Recently, several of the teachers in my group have come into the opportunity to participate in some vocabulary-teaching research. I'm very excited! I hope my learners will benefit directly, but I also hope that my own skills will improve significantly during the course of the project (it stretches out over the next seven months).
Our program normally uses a thematic framework rather than a cut and dried curriculum. This gives teachers quite a bit of latitude when it comes to individual lesson plans. Each month, we focus on a common topic so we can support each other, but we are free to decide independently how to go about exploring the topic with our learners. I love this, because I can bring learners into the decision-making from lesson to lesson. However, thanks to this project we have prepared a more formal three-month curriculum. We've chosen specific topics and texts. Our project leader will provide particulars with regard to teaching vocabulary. The rest -- how we interact with the content of the text -- will be defined by the teachers.
Our project leader has suggested that we read a recently-published book: Teaching Vocabulary to English Language Learners by Graves, August and Mancilla-Martinez. I bought the text, skimmed though it, and began reading ... but at about the same time, an online book reading group formed over at ELL-U. They were planning to read and discuss Vocabulary Myths by Keith Folse. That seemed like an excellent opportunity to keep my focus (thanks to weekly deadlines) and to expand learning beyond the book through the discussion with fellow teachers, so I signed on. I will follow with Graves when the discussion group ends in a month.

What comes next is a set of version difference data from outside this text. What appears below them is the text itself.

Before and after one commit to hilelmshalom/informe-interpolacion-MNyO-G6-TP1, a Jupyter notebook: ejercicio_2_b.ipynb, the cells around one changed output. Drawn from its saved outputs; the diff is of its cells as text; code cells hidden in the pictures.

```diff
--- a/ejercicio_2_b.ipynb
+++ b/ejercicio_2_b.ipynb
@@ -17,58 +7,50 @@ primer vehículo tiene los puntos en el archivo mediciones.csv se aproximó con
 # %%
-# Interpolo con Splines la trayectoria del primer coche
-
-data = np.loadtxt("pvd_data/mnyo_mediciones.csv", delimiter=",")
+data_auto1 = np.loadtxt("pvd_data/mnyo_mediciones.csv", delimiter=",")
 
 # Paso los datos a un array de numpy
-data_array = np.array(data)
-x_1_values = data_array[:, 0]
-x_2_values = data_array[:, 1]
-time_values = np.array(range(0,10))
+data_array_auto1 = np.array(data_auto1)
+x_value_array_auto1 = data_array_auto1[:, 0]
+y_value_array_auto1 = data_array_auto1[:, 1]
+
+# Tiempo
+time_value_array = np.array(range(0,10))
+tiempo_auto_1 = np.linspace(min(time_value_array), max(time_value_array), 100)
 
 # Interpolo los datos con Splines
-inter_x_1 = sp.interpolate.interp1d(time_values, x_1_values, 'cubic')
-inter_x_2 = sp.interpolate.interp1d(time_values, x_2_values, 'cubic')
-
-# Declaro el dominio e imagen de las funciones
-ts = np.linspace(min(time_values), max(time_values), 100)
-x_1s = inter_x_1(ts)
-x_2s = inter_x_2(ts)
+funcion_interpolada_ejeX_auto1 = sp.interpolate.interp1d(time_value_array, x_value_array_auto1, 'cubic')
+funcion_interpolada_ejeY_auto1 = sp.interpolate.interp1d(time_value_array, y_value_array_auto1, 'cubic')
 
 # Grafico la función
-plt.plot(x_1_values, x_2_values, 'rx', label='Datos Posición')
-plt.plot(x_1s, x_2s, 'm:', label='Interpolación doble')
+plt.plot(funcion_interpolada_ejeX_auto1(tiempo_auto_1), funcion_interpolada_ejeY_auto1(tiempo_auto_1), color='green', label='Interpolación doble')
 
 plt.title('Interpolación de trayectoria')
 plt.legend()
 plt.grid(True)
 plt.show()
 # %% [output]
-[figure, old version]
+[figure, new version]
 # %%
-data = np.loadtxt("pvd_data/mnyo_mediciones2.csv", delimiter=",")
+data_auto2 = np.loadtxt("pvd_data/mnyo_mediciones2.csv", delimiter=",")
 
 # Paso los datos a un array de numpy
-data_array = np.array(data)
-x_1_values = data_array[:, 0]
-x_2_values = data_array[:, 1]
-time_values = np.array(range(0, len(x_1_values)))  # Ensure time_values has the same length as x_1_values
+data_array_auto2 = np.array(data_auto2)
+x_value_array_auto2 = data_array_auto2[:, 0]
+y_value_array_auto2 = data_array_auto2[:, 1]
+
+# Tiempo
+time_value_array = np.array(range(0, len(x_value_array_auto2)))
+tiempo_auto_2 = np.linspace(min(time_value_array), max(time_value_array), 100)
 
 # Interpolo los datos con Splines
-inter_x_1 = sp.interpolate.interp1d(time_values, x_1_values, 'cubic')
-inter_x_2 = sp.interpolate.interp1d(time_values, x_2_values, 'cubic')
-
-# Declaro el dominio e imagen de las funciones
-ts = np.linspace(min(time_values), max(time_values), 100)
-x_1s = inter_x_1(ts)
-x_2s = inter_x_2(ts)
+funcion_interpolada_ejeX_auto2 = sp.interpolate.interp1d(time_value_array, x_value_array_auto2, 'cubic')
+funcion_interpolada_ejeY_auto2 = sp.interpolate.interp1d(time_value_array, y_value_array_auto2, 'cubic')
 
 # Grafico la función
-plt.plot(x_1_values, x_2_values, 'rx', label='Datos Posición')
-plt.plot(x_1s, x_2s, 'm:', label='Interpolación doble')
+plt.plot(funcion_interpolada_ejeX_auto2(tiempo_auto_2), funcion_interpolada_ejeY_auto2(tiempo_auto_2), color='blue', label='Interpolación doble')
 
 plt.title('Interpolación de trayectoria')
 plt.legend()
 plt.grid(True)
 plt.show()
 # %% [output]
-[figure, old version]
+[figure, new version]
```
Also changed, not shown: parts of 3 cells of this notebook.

So, I'll probably be reflecting on vocabulary-teaching a lot over the next few months. I don't intend to comment any more on the project itself, but rather on my own learning -- especially my questions about and reactions to the two recommended books.
It seems as if vocabulary-teaching is quite a hot topic these days. Our local TESOL chapter recently offered a forum on the subject and I've been seeing other online opportunities as well. Is it really the case, or am I just sensitized these days? (Wink!)
PS: I provide links to Amazon only so that you can see what the book's cover looks like, read reviews and (sometimes) page through the table of contents and example text. I'm not advertising on behalf of anyone. Just to be clear!